I had the great privilege to address an audience of a thousand residents from my community who have been participating in a decade-long study of the development of dementia. I can’t say enough about how selfless such participation can be. Over the years, these study participants have been questioned and tested and scanned and interviewed, all in the name of science and the quest to discover the precursors of a horrendous condition that takes away memory.
After all the researchers presented their data, I was on deck to talk about lifestyle options and interventions that may slow the course of this nightmare (and I’ll save that info for another post soon).
But here is today’s unexpected lesson for me.
Instead of unleashing the horde of participants on the crowded parking ramp at our local civic center, the large venue chosen to accommodate this group, the organizers set up tables in the lobby with flowers and professional name placards on white tablecloths. Attendees were invited to stop and talk with the presenters.
I was escorted to my table, and I found a long line of people. Certainly I was gratified to talk with them.
But the questions they asked provided a snapshot into the concerns and the souls of everyday patients seeking care. Let me give you some examples, and you will see the questions and concerns are more about navigating an uncertain healthcare system and more about being an empowered patient—a message I have been proclaiming for decades myself:
A sixty-four-year-old gentleman had been blind in one eye since age five when he was hit with a shotgun pellet. He adapted very well with his normal left but was devastated when he was told that he needed a high-risk cataract extraction in the remaining eye. If the surgery did not go well, he would be blind. A local ophthalmologist advised the procedure as did another ophthalmologist at a nearby medical center. He still was uneasy and didn’t trust these providers. A third opinion at a major medical center assured him the vision in his eye was almost normal. He did not need the operation. The lesson: trust your own judgment; seek further guidance. Sometimes doing nothing is the best choice.

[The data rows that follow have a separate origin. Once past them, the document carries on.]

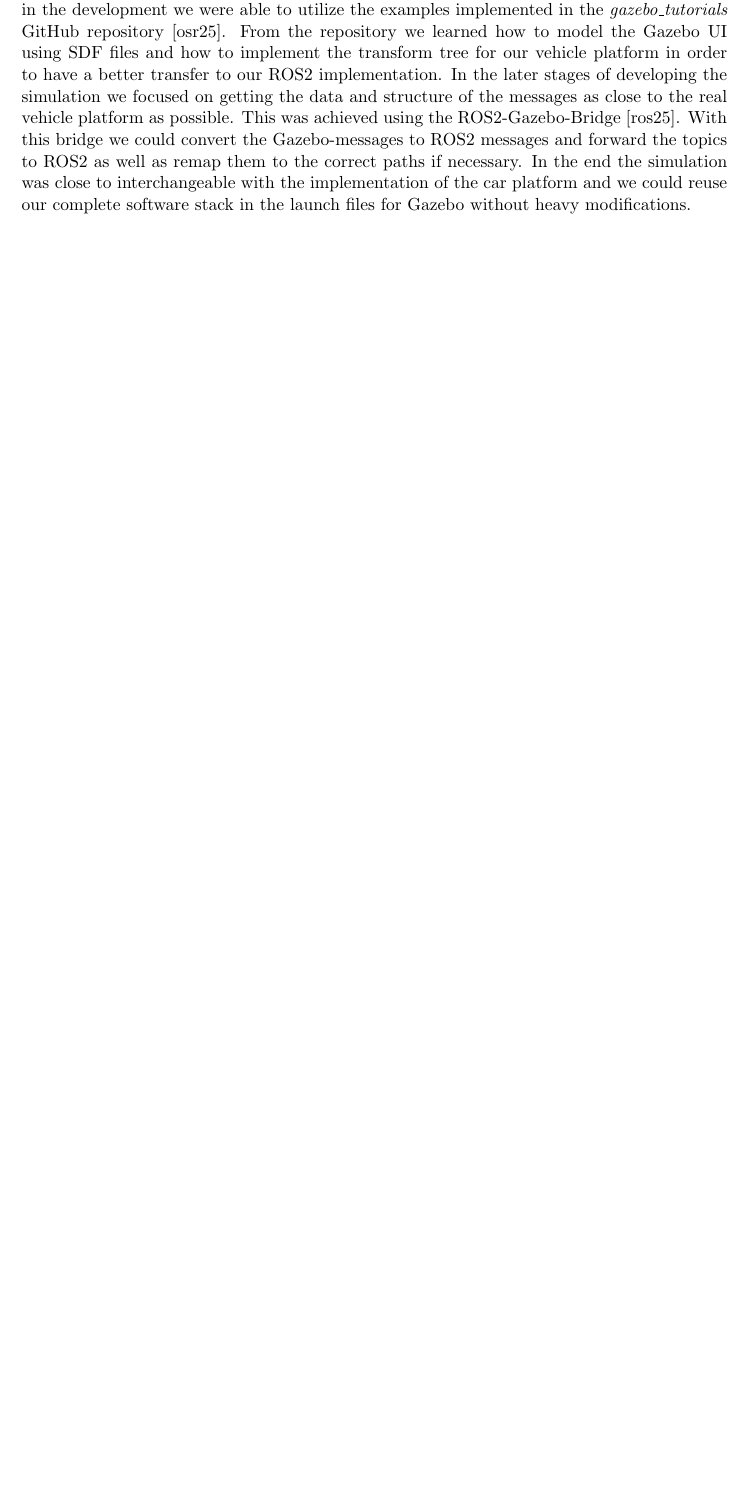
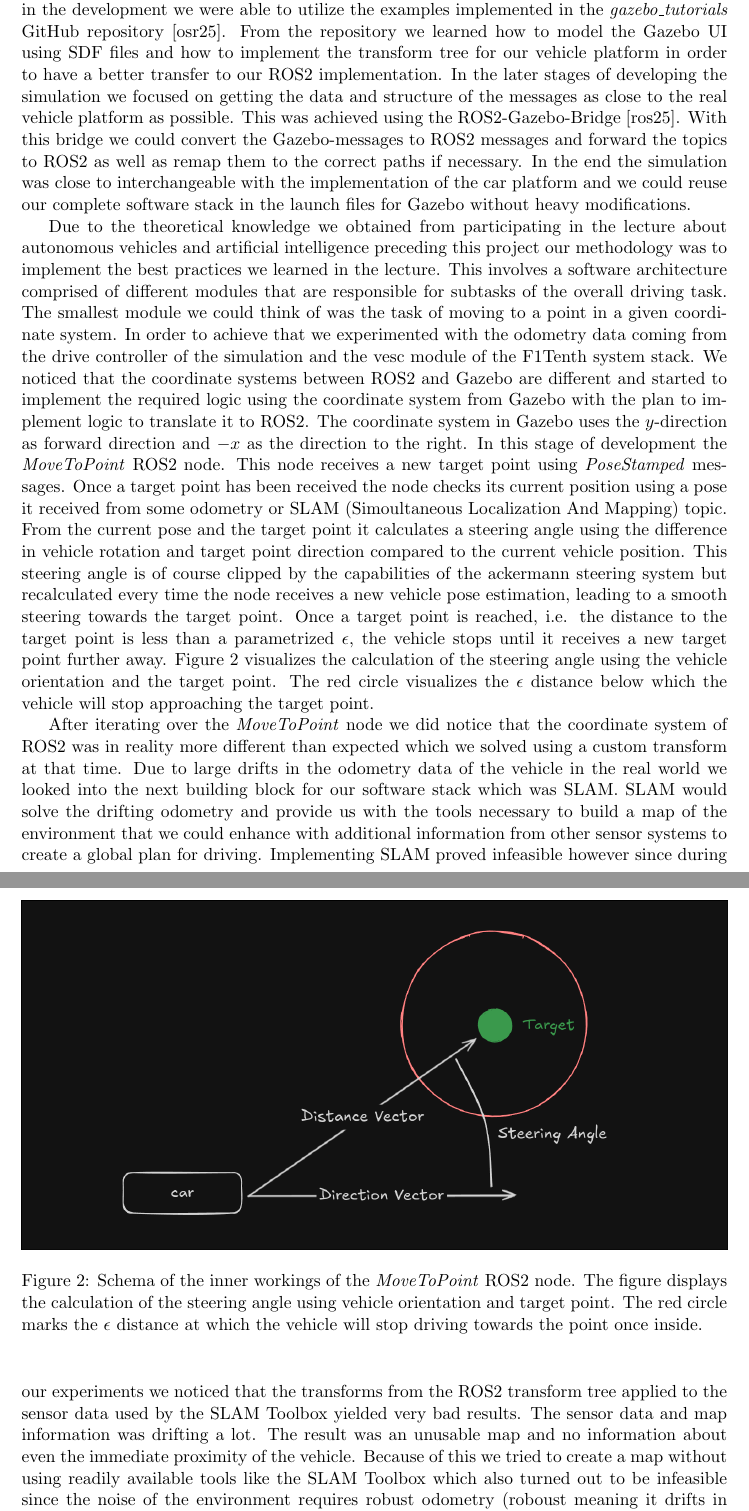
Before and after one commit to VicenteMoraes/race-car-buggy-busters, a LaTeX document (report/main.tex, which reads report/implementation.tex): part of page 9 of 14 before the commit and two parts of pages 9 and 10 of 15 after it, the two joined at a grey line, cut so that both start at the same text, the shorter picture padded with empty space. Compiled offline with pdfLaTeX.

Commit message:
Add new section to implementation

```diff
--- a/report/implementation.tex
+++ b/report/implementation.tex
@@ -7,6 +7,22 @@ The implementation timeline was mostly usecase driven since our team did not hav
 
 Because of this limitation and the only local availability of the vehicle we moved to implementing the simulation using Gazebo Fortress. In order to work with Gazebo Fortress we had to familiarize ourselves with the concept of modeling for a simulation and in what file format we want to define our models. Ultimately we chose the SDF file format since it is an open source format with relatively new and comprehensive documentation. The URDF and XACRO formats are mainly associated with ROS in the documentation which introduces a barrier, making it harder to work with. These file formats also separate aspects of the same model into different files. This reduces observability of connected components. Having everything in a single file format also reduces complexity since we only had to learn a single new format. In order to implement the vehicle platform and a world around it we heavily utilized the tutorials on the Gazebo documentation \cite{gazebo-documentation}. The first iteration of the vehicle platform was implemented using their \textit{Build your own robot} tutorial and later remodeled once we had a deeper understanding about the file formats and available plugins. At this stage in the development we were able to utilize the examples implemented in the \textit{gazebo\_tutorials} GitHub repository \cite{gazebo-tutorials}. From the repository we learned how to model the Gazebo UI using SDF files and how to implement the transform tree for our vehicle platform in order to have a better transfer to our ROS2 implementation. In the later stages of developing the simulation we focused on getting the data and structure of the messages as close to the real vehicle platform as possible. This was achieved using the ROS2-Gazebo-Bridge \cite{ros-gz-bridge}. With this bridge we could convert the Gazebo-messages to ROS2 messages and forward the topics to ROS2 as well as remap them to the correct paths if necessary. In the end the simulation was close to interchangeable with the implementation of the car platform and we could reuse our complete software stack in the launch files for Gazebo without heavy modifications.
 
+Due to the theoretical knowledge we obtained from participating in the lecture about autonomous vehicles and artificial intelligence preceding this project our methodology was to implement the best practices we learned in the lecture. This involves a software architecture comprised of different modules that are responsible for subtasks of the overall driving task. The smallest module we could think of was the task of moving to a point in a given coordinate system. In order to achieve that we experimented with the odometry data coming from the drive controller of the simulation and the vesc module of the F1Tenth system stack. We noticed that the coordinate systems between ROS2 and Gazebo are different and started to implement the required logic using the coordinate system from Gazebo with the plan to implement logic to translate it to ROS2. The coordinate system in Gazebo uses the $y$-direction as forward direction and $-x$ as the direction to the right. In this stage of development the \textit{MoveToPoint} ROS2 node. This node receives a new target point using \textit{PoseStamped} messages. Once a target point has been received the node checks its current position using a pose it received from some odometry or SLAM (Simoultaneous Localization And Mapping) topic. From the current pose and the target point it calculates a steering angle using the difference in vehicle rotation and target point direction compared to the current vehicle position. This steering angle is of course clipped by the capabilities of the ackermann steering system but recalculated every time the node receives a new vehicle pose estimation, leading to a smooth steering towards the target point. Once a target point is reached, i.e. the distance to the target point is less than a parametrized $\epsilon$, the vehicle stops until it receives a new target point further away.
+Figure \ref{fig:move-to-point} visualizes the calculation of the steering angle using the vehicle orientation and the target point. The red circle visualizes the $\epsilon$ distance below which the vehicle will stop approaching the target point.
+
+\begin{figure}[ht]
+\vskip 0.2in
+\begin{center}
+\centerline{\includegraphics[width=\columnwidth]{move-to-point-vis.png}}
+\caption{Schema of the inner workings of the \textit{MoveToPoint} ROS2 node. The figure displays the calculation of the steering angle using vehicle orientation and target point. The red circle marks the $\epsilon$ distance at which the vehicle will stop driving towards the point once inside.}
+\label{fig:move-to-point}
+\end{center}
+\vskip -0.2in
+\end{figure}
+
+After iterating over the \textit{MoveToPoint} node we did notice that the coordinate system of ROS2 was in reality more different than expected which we solved using a custom transform at that time. Due to large drifts in the odometry data of the vehicle in the real world we looked into the next building block for our software stack which was SLAM. SLAM would solve the drifting odometry and provide us with the tools necessary to build a map of the environment that we could enhance with additional information from other sensor systems to create a global plan for driving. Implementing SLAM proved infeasible however since during our experiments we noticed that the transforms from the ROS2 transform tree applied to the sensor data used by the SLAM Toolbox yielded very bad results. The sensor data and map information was drifting a lot. The result was an unusable map and no information about even the immediate proximity of the vehicle. Because of this we tried to create a map without using readily available tools like the SLAM Toolbox which also turned out to be infeasible since the noise of the environment requires robust odometry (roboust meaning it drifts in acceptable margins) and elaborate algorithms that could track objects in the environment over multiple frames of sensor data.
+
+\textbf{SEMANTIC MAPPING}
 
 In order to allow control on the platform car we have implemented a \textbf{WASDControl} node that allows manual control of an autonomous vehicle using the WASD keys to send Ackermann steering commands. It listens for keyboard input, translates it into driving commands, and publishes them to the \texttt{/drive} topic.
 The \textbf{InitDrive} is responsible for publishing an initial driving command to the \texttt{/drive} topic when it starts. It sends an AckermannDriveStamped message with a predefined speed and no steering angle, while the \textbf{M2P (Move to Point)} node is responsible for navigating the vehicle towards a given target point by processing odometry updates. It listens for target points, calculates the necessary steering and speed, and then sends commands to the \texttt{/drive} topic.\\
```
Also changed, not shown: report/images/move-to-point-vis.png (added).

This woman, age seventy-two, had a highly virulent malignant cancer arising from her neck in the middle 1980s. She had aggressive and meticulous surgery and follow-up and all remained well. The doctor who following her did thorough X-rays or the appropriate imaging, routine blood studies but, in particular, a careful hands-on face-to-face physical examination involving the surgical site and adjacent lymph nodes. The provider was no longer available to her (doctors retire; some are out of network), so she sought follow-up at another major medical center. Her care there was not what she was used to. The doctor never even inspected the surgical site, no hands-on exam. She lost trust in that organization and never returned. The lesson: you need to feel comfortable with your care and your provider. If you are not happy, move on.
One participant showed me a slick brochure for a local dentist who specialized in gum disease. He was told he needed extensive (and expensive) surgery with no guarantees of improvement. He just trusted his gut and didn’t feel comfortable with the plan. I suggested he appropriately seek a second opinion. The lesson here is obvious.
Another one of the attendees was a friend whom I had worked with. After we shared the usual pleasantries about our lives, she pulled down the neck of her sweater to show me the top of a long scar. She had felt fully well when she went for a routine physical. Her doctor noticed a heart murmur and she then commented that on several occasions she was slightly short of breath. She promptly underwent a number of studies that resulted in a quadruple vessel bypass for blocked blood vessels to the heart as well as a mechanical aortic valve. I asked her if this was a difficult decision because she felt well. And she quickly said, “No, because I completely trusted the organization as well as the surgeon. I knew they would take good care of me.” The lesson: it's all about trust.
So what are the important lessons from the meeting for us as patients seeking answers to complex issues?
No one has a greater stake in your health and well-being than you do.
We have a responsibility to ourselves and our families to be aware, to be inquisitive and to question.
We need to understand the pros, the cons, the risks, the benefits, and the alternatives of treatment or surgery. It’s a fair question: What happens if I do nothing?
No one provider can know it all so be confident to seek another opinion, another recommendation. And this does not mean firing off your medical records to some guru on the other side of the planet that you found online. There is no substitute for that face-to-face hands-on physical examination by a concerned professional.
Trust your gut feeling, trust your intuition. If it does not feel right, if we are not comfortable, if we feel rushed, if we feel we are being sold X, Y or Z, that is the time to gently move on.
So there I was to provide advice on lifestyle, and I was the student who learned from those who patiently waited in line to share their stories with me. I cherish these unexpected lessons.
Image from Shutterstock.